I asked Annie Sullivan of the Chrome metrics team for help and she told me they use 35 Celsius for battery and 38 Celsius for the CPU.

We only measure the battery temperature because that is easier. When we run our tests, the temperature increases, so after our tests we let the phones rest for a while before start to run the next test.

The temperature in the room is important. One day some time ago our phones increased their highest temperature by 10 Celsius. I started to investigate the phones: Was there something else running on the phones? After a while I could see that the temperature didn’t come down after the rest period. I increased the rest time but no luck. The problem was caused by our hosting company that had added phones from other users near to our phones, so that the default rack temperature was higher.


There’s two ways of thinking about connectivity for your tests: Either you use a sim card and run your tests with current connection 3g/4g/5g. This is good because you will get a feeling of what your users are seeing. Running continuous tests will let you see any fluctuations.
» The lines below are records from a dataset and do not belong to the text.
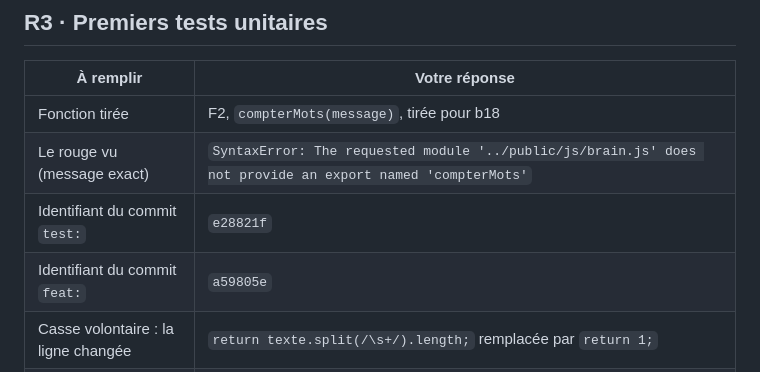
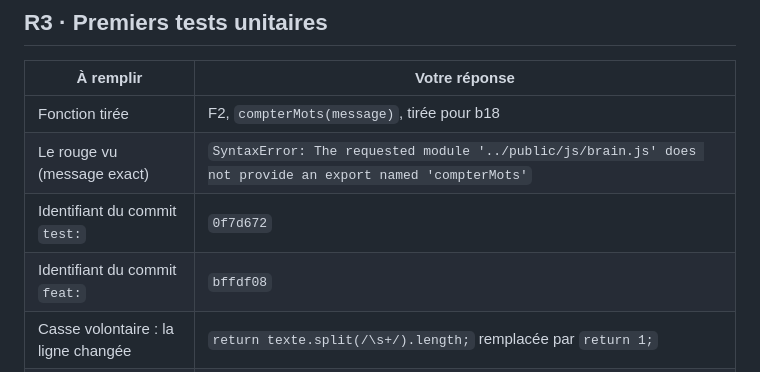
Before and after one commit to Chihebkebbas/cap-web, a Markdown page: carnet-j2.md, the part around the change. GitHub-like rendering.

Commit message:
docs: carnet, identifiants de commit

```diff
--- a/carnet-j2.md
+++ b/carnet-j2.md
@@ -62,8 +62,8 @@ Aucune règle ne manquait : `AGENTS.md` n'a pas eu besoin d'être complété.
 |---|---|
 | Fonction tirée | F2, `compterMots(message)`, tirée pour b18 |
 | Le rouge vu (message exact) | `SyntaxError: The requested module '../public/js/brain.js' does not provide an export named 'compterMots'` |
-| Identifiant du commit `test:` | `e28821f` |
-| Identifiant du commit `feat:` | `a59805e` |
+| Identifiant du commit `test:` | `0f7d672` |
+| Identifiant du commit `feat:` | `bffdf08` |
 | Casse volontaire : la ligne changée | `return texte.split(/\s+/).length;` remplacée par `return 1;` |
 | Casse volontaire : le test devenu rouge | « C1 : compte les mots séparés par des espaces » et « C2 : plusieurs espaces, tabulations et retours à la ligne ne font qu’un séparateur » (2 rouges sur 49) |
 | Pour aller plus loin : la deuxième fonction | non faite |
```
But your tests will not be stable so it will be hard to use for finding regressions.

We run two types of tests: One using WebPageReplay to replay Wikipedia to easier find frontend regressions and one where our hosting has set up a solution where we throttle the connectivity to look like 3g/4g.

Helpful tools/resources

Running an Android device lab, you need to learn to use ADB (Android Debug Bridge). ADB helps you run commands on your phone and is your swiss army knife when you are working with your phone. I use this list to remember all the ADB commands.

If you are working remotely with your device lab (you are not in the same room as the phones) my number one go tool is scrcpy (it is Open Source!). It gives you access to the phone’s display and you can control your device. This is super helpful when you are remotely debugging problems. If your tests stop working, access the phone using scrcpy to find out why.

Hosted phones vs hosting yourself

I really recommend hosting the phones yourself or at least do that during the setup. You often need physical access to the device and there are a lot of things that can go wrong.

If you use hosted devices I can recommend setting up a test script that iterates over your phones checking that they are online, have an internet connection and the temperature of the battery. You can use our script as a start and modify it. That kind of script helps me find problems in the environment.


I used to run one off tests on mobile and I think the device lab will help us a lot in finding performance regressions by continuously running our tests and give us a better feel for users mobile performance. I hope I can share more in the next year’s performance calendar when we had the lab up and running for a year.